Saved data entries
Start of Block

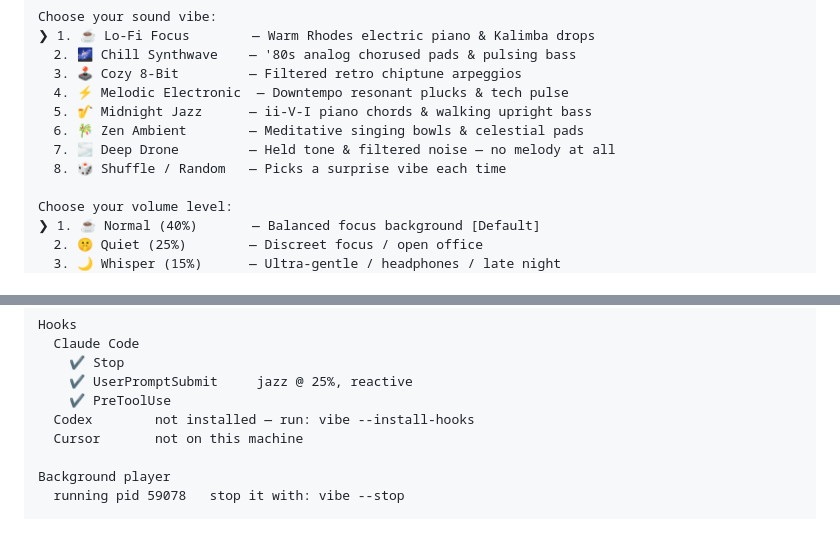
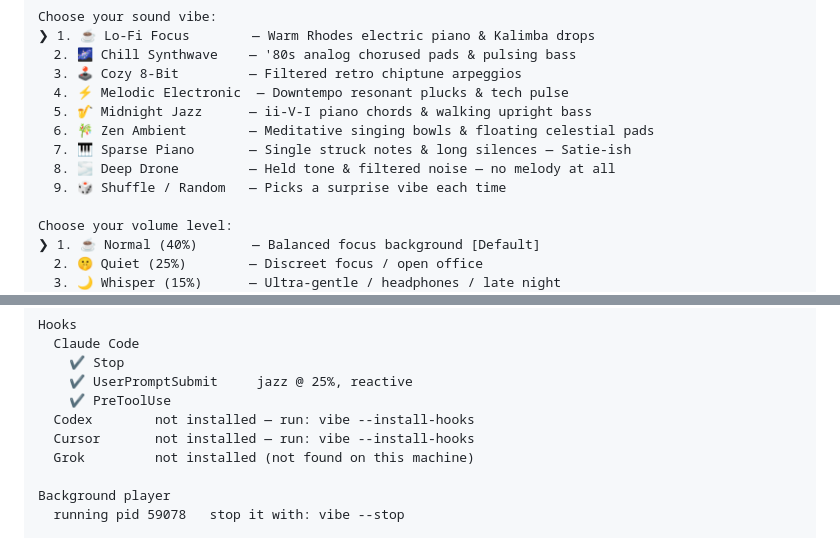
Before and after one commit to kiril6/vibeaudio, a Markdown page: README.md, 2 parts joined by grey strips. GitHub-like rendering.

Commit message:
docs: resync the two sample outputs with what the CLI actually prints
Both drifted when Grok and the piano genre landed:

- The --status sample was missing the Grok row and still showed the
  pre-fix "not on this machine" wording. It now matches `vibe --status`
  byte for byte on a machine in that state.
- The launcher menu sample never got Sparse Piano, so it listed 8
  entries where the menu shows 9.

A sample output that doesn't match the tool is worse than no sample —
it's the part of a README people trust without checking.

Co-Authored-By: Claude Opus 5 <noreply@anthropic.com>

```diff
--- a/README.md
+++ b/README.md
@@ -138,9 +138,10 @@ Choose your sound vibe:
   3. 🕹️ Cozy 8-Bit         — Filtered retro chiptune arpeggios
   4. ⚡ Melodic Electronic  — Downtempo resonant plucks & tech pulse
   5. 🎷 Midnight Jazz      — ii-V-I piano chords & walking upright bass
-  6. 🎋 Zen Ambient        — Meditative singing bowls & celestial pads
-  7. 🌫️ Deep Drone         — Held tone & filtered noise — no melody at all
-  8. 🎲 Shuffle / Random   — Picks a surprise vibe each time
+  6. 🎋 Zen Ambient        — Meditative singing bowls & floating celestial pads
+  7. 🎹 Sparse Piano       — Single struck notes & long silences — Satie-ish
+  8. 🌫️ Deep Drone         — Held tone & filtered noise — no melody at all
+  9. 🎲 Shuffle / Random   — Picks a surprise vibe each time
 
 Choose your volume level:
 ❯ 1. ☕ Normal (40%)       — Balanced focus background [Default]
@@ -482,7 +483,8 @@ Hooks
     ✔ UserPromptSubmit     jazz @ 25%, reactive
     ✔ PreToolUse
   Codex        not installed — run: vibe --install-hooks
-  Cursor       not on this machine
+  Cursor       not installed — run: vibe --install-hooks
+  Grok         not installed (not found on this machine)
 
 Background player
   running pid 59078   stop it with: vibe --stop
```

End of Block

- _WHAT TO WORK ON_: With images excluded, write the records above out again exactly.

- _ANSWER SPACE_:
Before and after one commit to kiril6/vibeaudio, a Markdown page: README.md, 2 parts joined by grey strips. GitHub-like rendering.

Commit message:
docs: resync the two sample outputs with what the CLI actually prints
Both drifted when Grok and the piano genre landed:

- The --status sample was missing the Grok row and still showed the
  pre-fix "not on this machine" wording. It now matches `vibe --status`
  byte for byte on a machine in that state.
- The launcher menu sample never got Sparse Piano, so it listed 8
  entries where the menu shows 9.

A sample output that doesn't match the tool is worse than no sample —
it's the part of a README people trust without checking.

Co-Authored-By: Claude Opus 5 <noreply@anthropic.com>

```diff
--- a/README.md
+++ b/README.md
@@ -138,9 +138,10 @@ Choose your sound vibe:
   3. 🕹️ Cozy 8-Bit         — Filtered retro chiptune arpeggios
   4. ⚡ Melodic Electronic  — Downtempo resonant plucks & tech pulse
   5. 🎷 Midnight Jazz      — ii-V-I piano chords & walking upright bass
-  6. 🎋 Zen Ambient        — Meditative singing bowls & celestial pads
-  7. 🌫️ Deep Drone         — Held tone & filtered noise — no melody at all
-  8. 🎲 Shuffle / Random   — Picks a surprise vibe each time
+  6. 🎋 Zen Ambient        — Meditative singing bowls & floating celestial pads
+  7. 🎹 Sparse Piano       — Single struck notes & long silences — Satie-ish
+  8. 🌫️ Deep Drone         — Held tone & filtered noise — no melody at all
+  9. 🎲 Shuffle / Random   — Picks a surprise vibe each time
 
 Choose your volume level:
 ❯ 1. ☕ Normal (40%)       — Balanced focus background [Default]
@@ -482,7 +483,8 @@ Hooks
     ✔ UserPromptSubmit     jazz @ 25%, reactive
     ✔ PreToolUse
   Codex        not installed — run: vibe --install-hooks
-  Cursor       not on this machine
+  Cursor       not installed — run: vibe --install-hooks
+  Grok         not installed (not found on this machine)
 
 Background player
   running pid 59078   stop it with: vibe --stop
```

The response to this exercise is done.